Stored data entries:
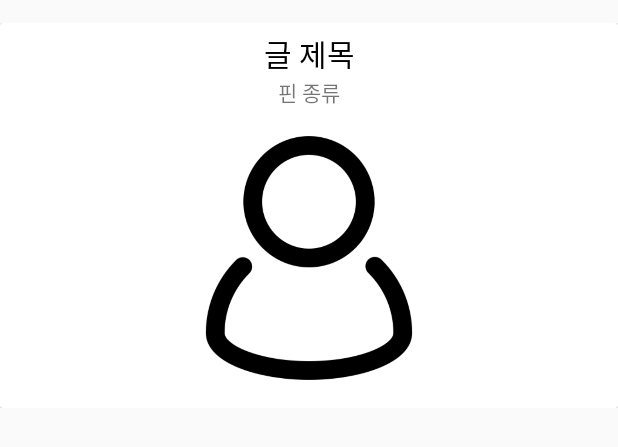
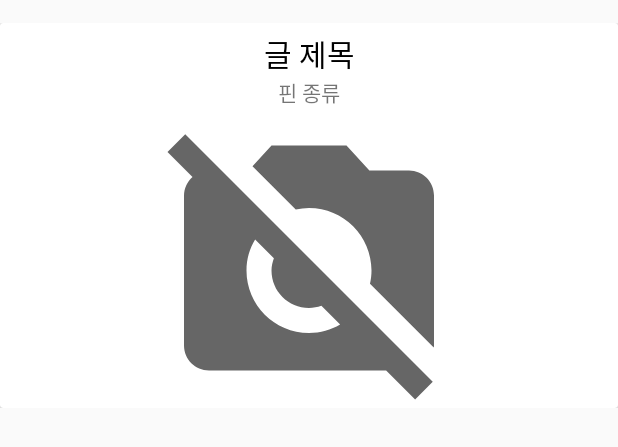
Before and after one commit to Nongdanggong/MNS, an Android app: the layout near_places.xml on its own in the app's theme, with its tools: preview values and no code run, on a phone screen of 412 x 824 dp. Shown: the top 447 px of the screen. Run offline under Robolectric (Android 15) with nearby library versions, the phone set to English and light mode, and no system bars.

```diff
--- a/app/src/main/java/com/example/kakaomaptest_1/Fragment/NearPinAdapter.kt
+++ b/app/src/main/java/com/example/kakaomaptest_1/Fragment/NearPinAdapter.kt
@@ -48,7 +48,7 @@
             val img = Uri.parse(photoUri)
             Glide.with(context).load(img).into(holder.itemView.near_pin_img)
         } else {
-            holder.itemView.near_pin_img.visibility = GONE
+            holder.itemView.near_pin_img.setImageResource(R.drawable.ic_no_photo)
         }
 
         holder.itemView.near_pin_row.setOnClickListener {
--- /dev/null
+++ b/app/src/main/res/drawable/ic_no_photo.xml
@@ -0,0 +1,5 @@
+<vector android:height="50dp" android:tint="?attr/colorControlNormal"
+    android:viewportHeight="24" android:viewportWidth="24"
+    android:width="50dp" xmlns:android="http://schemas.android.com/apk/res/android">
+    <path android:fillColor="@android:color/white" android:pathData="M10.94,8.12L7.48,4.66L9,3h6l1.83,2H20c1.1,0 2,0.9 2,2v12c0,0.05 -0.01,0.1 -0.02,0.16l-5.1,-5.1C16.96,13.71 17,13.36 17,13c0,-2.76 -2.24,-5 -5,-5C11.64,8 11.29,8.04 10.94,8.12zM20.49,23.31L18.17,21H4c-1.1,0 -2,-0.9 -2,-2V7c0,-0.59 0.27,-1.12 0.68,-1.49l-2,-2L2.1,2.1l19.8,19.8L20.49,23.31zM14.49,17.32l-1.5,-1.5C12.67,15.92 12.35,16 12,16c-1.66,0 -3,-1.34 -3,-3c0,-0.35 0.08,-0.67 0.19,-0.98l-1.5,-1.5C7.25,11.24 7,12.09 7,13c0,2.76 2.24,5 5,5C12.91,18 13.76,17.75 14.49,17.32z"/>
+</vector>
--- a/app/src/main/res/layout/near_places.xml
+++ b/app/src/main/res/layout/near_places.xml
@@ -1,7 +1,6 @@
 <?xml version="1.0" encoding="utf-8"?>
 <androidx.constraintlayout.widget.ConstraintLayout xmlns:android="http://schemas.android.com/apk/res/android"
     xmlns:app="http://schemas.android.com/apk/res-auto"
-    xmlns:tools="http://schemas.android.com/tools"
     android:layout_width="match_parent"
     android:layout_height="wrap_content"
     android:paddingTop="15dp"
@@ -47,7 +46,7 @@
                 android:id="@+id/near_pin_img"
                 android:layout_width="200dp"
                 android:layout_height="200dp"
-                android:src="@drawable/account"
+                android:src="@drawable/ic_no_photo"
                 app:layout_constraintLeft_toLeftOf="parent"
                 app:layout_constraintRight_toRightOf="parent"
                 app:layout_constraintTop_toBottomOf="@id/near_pin_category"/>
```
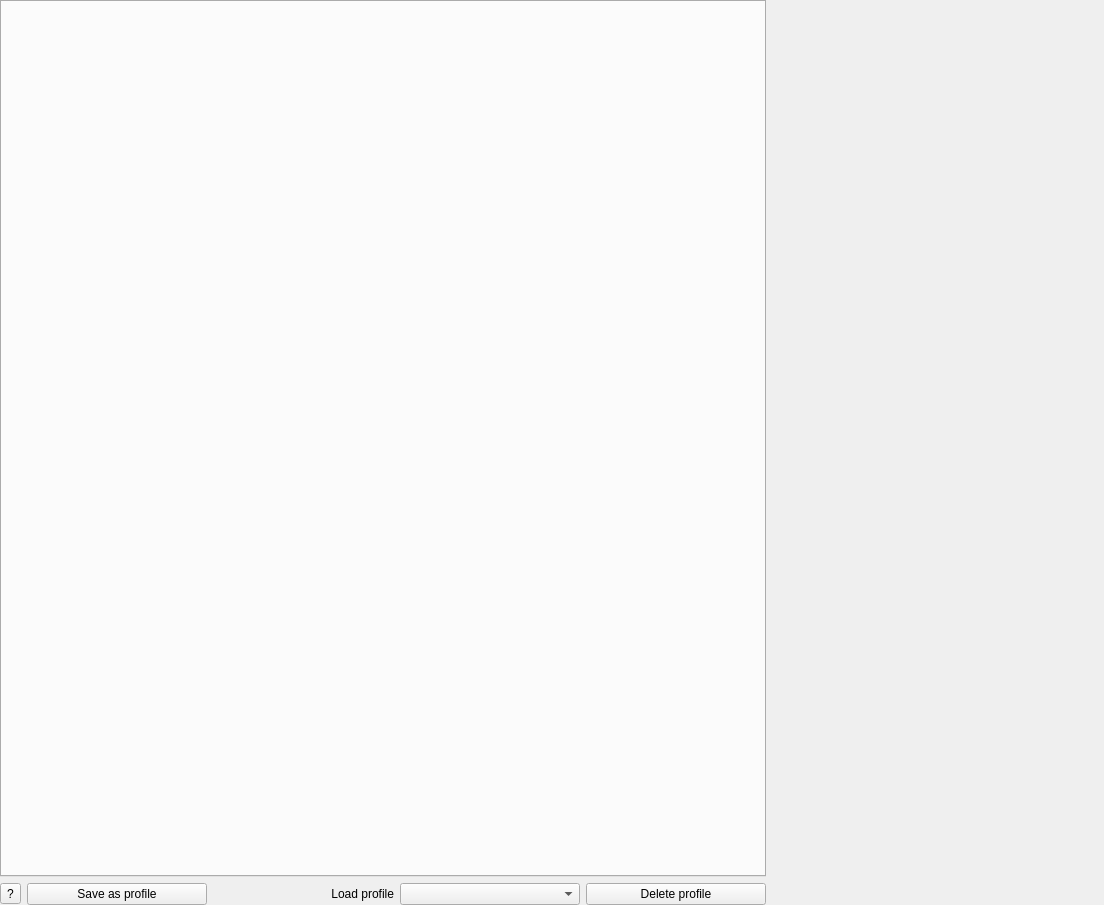
DLdota/OpenRGBEffectsPlugin, file OpenRGBEffectTab.ui: the form before one commit.
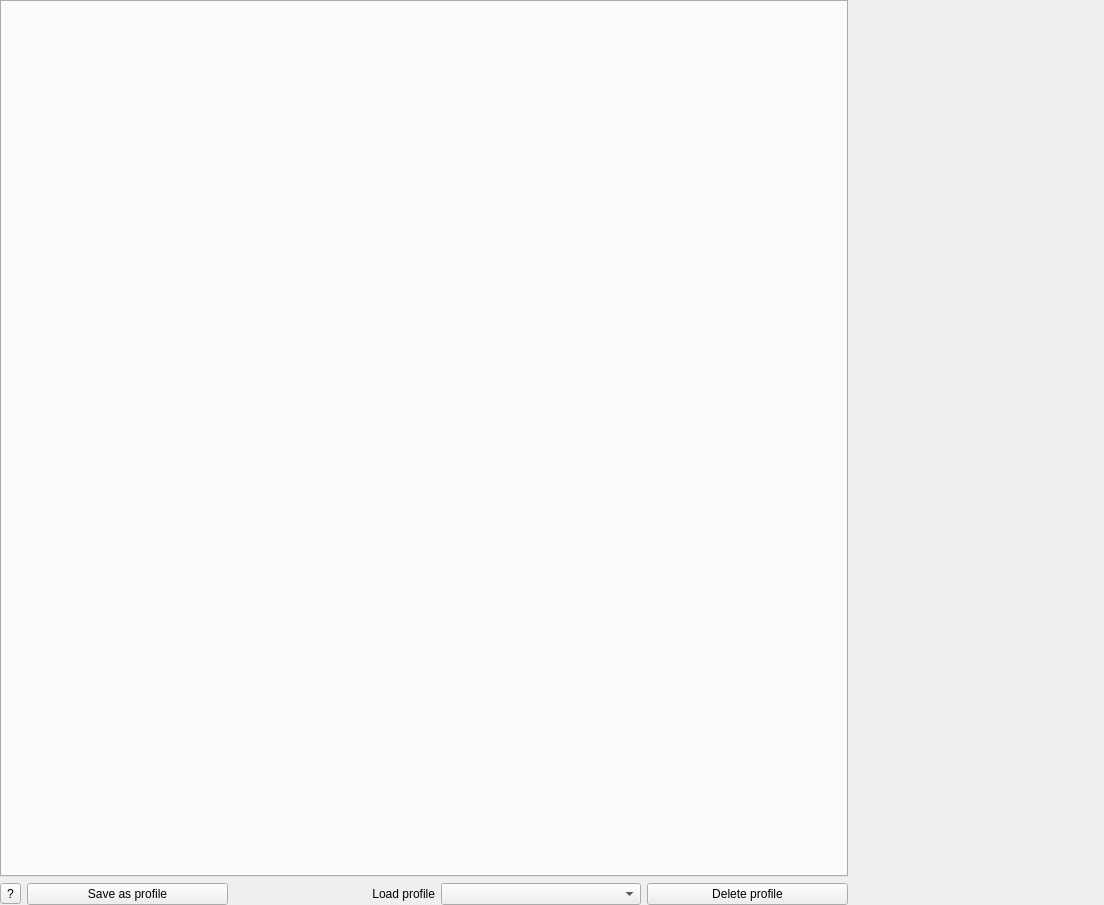
The form after the commit. Custom widgets are drawn as their Qt base class.

Commit message: Decrease right panel width a bit

Diff of the .ui file:
```diff
--- a/OpenRGBEffectTab.ui
+++ b/OpenRGBEffectTab.ui
@@ -98,7 +98,7 @@
        </property>
        <property name="minimumSize">
         <size>
-         <width>332</width>
+         <width>250</width>
          <height>0</height>
         </size>
        </property>
```
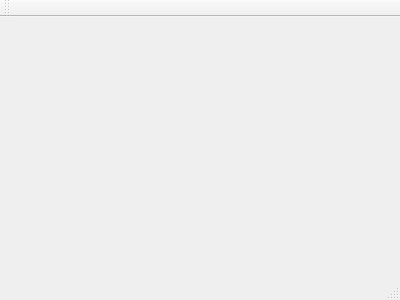
deitry/AutoMaster, file mainwindow.ui: the form before one commit.
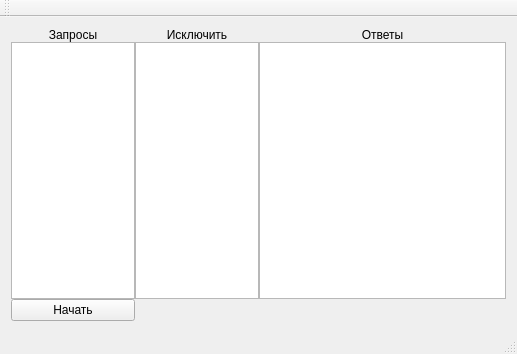
The form after the commit.

The edit to the form file:
```diff
--- a/mainwindow.ui
+++ b/mainwindow.ui
@@ -1,24 +1,128 @@
 <ui version="4.0">
  <class>MainWindow</class>
- <widget class="QMainWindow" name="MainWindow" >
-  <property name="geometry" >
+ <widget class="QMainWindow" name="MainWindow">
+  <property name="geometry">
    <rect>
     <x>0</x>
     <y>0</y>
-    <width>400</width>
-    <height>300</height>
+    <width>517</width>
+    <height>354</height>
    </rect>
   </property>
-  <property name="windowTitle" >
+  <property name="sizePolicy">
+   <sizepolicy hsizetype="Expanding" vsizetype="Expanding">
+    <horstretch>20</horstretch>
+    <verstretch>0</verstretch>
+   </sizepolicy>
+  </property>
+  <property name="windowTitle">
    <string>MainWindow</string>
   </property>
-  <widget class="QMenuBar" name="menuBar" />
-  <widget class="QToolBar" name="mainToolBar" />
-  <widget class="QWidget" name="centralWidget" />
-  <widget class="QStatusBar" name="statusBar" />
+  <property name="layoutDirection">
+   <enum>Qt::LeftToRight</enum>
+  </property>
+  <widget class="QWidget" name="centralWidget">
+   <layout class="QGridLayout" name="gridLayout_2">
+    <item row="0" column="0">
+     <layout class="QGridLayout" name="gridLayout" columnstretch="1,1,2">
+      <property name="sizeConstraint">
+       <enum>QLayout::SetNoConstraint</enum>
+      </property>
+      <property name="spacing">
+       <number>0</number>
+      </property>
+      <item row="2" column="0">
+       <widget class="QPushButton" name="goBtn">
+        <property name="sizePolicy">
+         <sizepolicy hsizetype="Preferred" vsizetype="Preferred">
+          <horstretch>0</horstretch>
+          <verstretch>0</verstretch>
+         </sizepolicy>
+        </property>
+        <property name="text">
+         <string>Начать</string>
+        </property>
+        <property name="autoDefault">
+         <bool>false</bool>
+        </property>
+        <property name="default">
+         <bool>false</bool>
+        </property>
+        <property name="flat">
+         <bool>false</bool>
+        </property>
+       </widget>
+      </item>
+      <item row="1" column="0">
+       <widget class="QPlainTextEdit" name="requestEdit"/>
+      </item>
+      <item row="0" column="2">
+       <widget class="QLabel" name="label_2">
+        <property name="text">
+         <string>Ответы</string>
+        </property>
+        <property name="alignment">
+         <set>Qt::AlignCenter</set>
+        </property>
+       </widget>
+      </item>
+      <item row="0" column="1">
+       <widget class="QLabel" name="label_3">
+        <property name="text">
+         <string>Исключить</string>
+        </property>
+        <property name="alignment">
+         <set>Qt::AlignCenter</set>
+        </property>
+       </widget>
+      </item>
+      <item row="1" column="2">
+       <widget class="QPlainTextEdit" name="replyEdit"/>
+      </item>
+      <item row="1" column="1">
+       <widget class="QPlainTextEdit" name="blackListEdit"/>
+      </item>
+      <item row="0" column="0">
+       <widget class="QLabel" name="label">
+        <property name="text">
+         <string>Запросы</string>
+        </property>
+        <property name="alignment">
+         <set>Qt::AlignCenter</set>
+        </property>
+       </widget>
+      </item>
+     </layout>
+    </item>
+   </layout>
+  </widget>
+  <widget class="QMenuBar" name="menuBar">
+   <property name="geometry">
+    <rect>
+     <x>0</x>
+     <y>0</y>
+     <width>517</width>
+     <height>27</height>
+    </rect>
+   </property>
+  </widget>
+  <widget class="QToolBar" name="mainToolBar">
+   <property name="sizePolicy">
+    <sizepolicy hsizetype="Preferred" vsizetype="Preferred">
+     <horstretch>0</horstretch>
+     <verstretch>0</verstretch>
+    </sizepolicy>
+   </property>
+   <attribute name="toolBarArea">
+    <enum>TopToolBarArea</enum>
+   </attribute>
+   <attribute name="toolBarBreak">
+    <bool>false</bool>
+   </attribute>
+  </widget>
+  <widget class="QStatusBar" name="statusBar"/>
  </widget>
- <layoutDefault spacing="6" margin="11" />
- <pixmapfunction></pixmapfunction>
+ <layoutdefault spacing="6" margin="11"/>
  <resources/>
  <connections/>
 </ui>
```
Left out of the diff: 1 changed line with no effect on the pictures.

# [Your instructions]
Every line with "string" in it should be copied from the entries above.

# [Final answer]
    <string>MainWindow</string>
+         <string>Начать</string>
+         <string>Ответы</string>
+         <string>Исключить</string>
+         <string>Запросы</string>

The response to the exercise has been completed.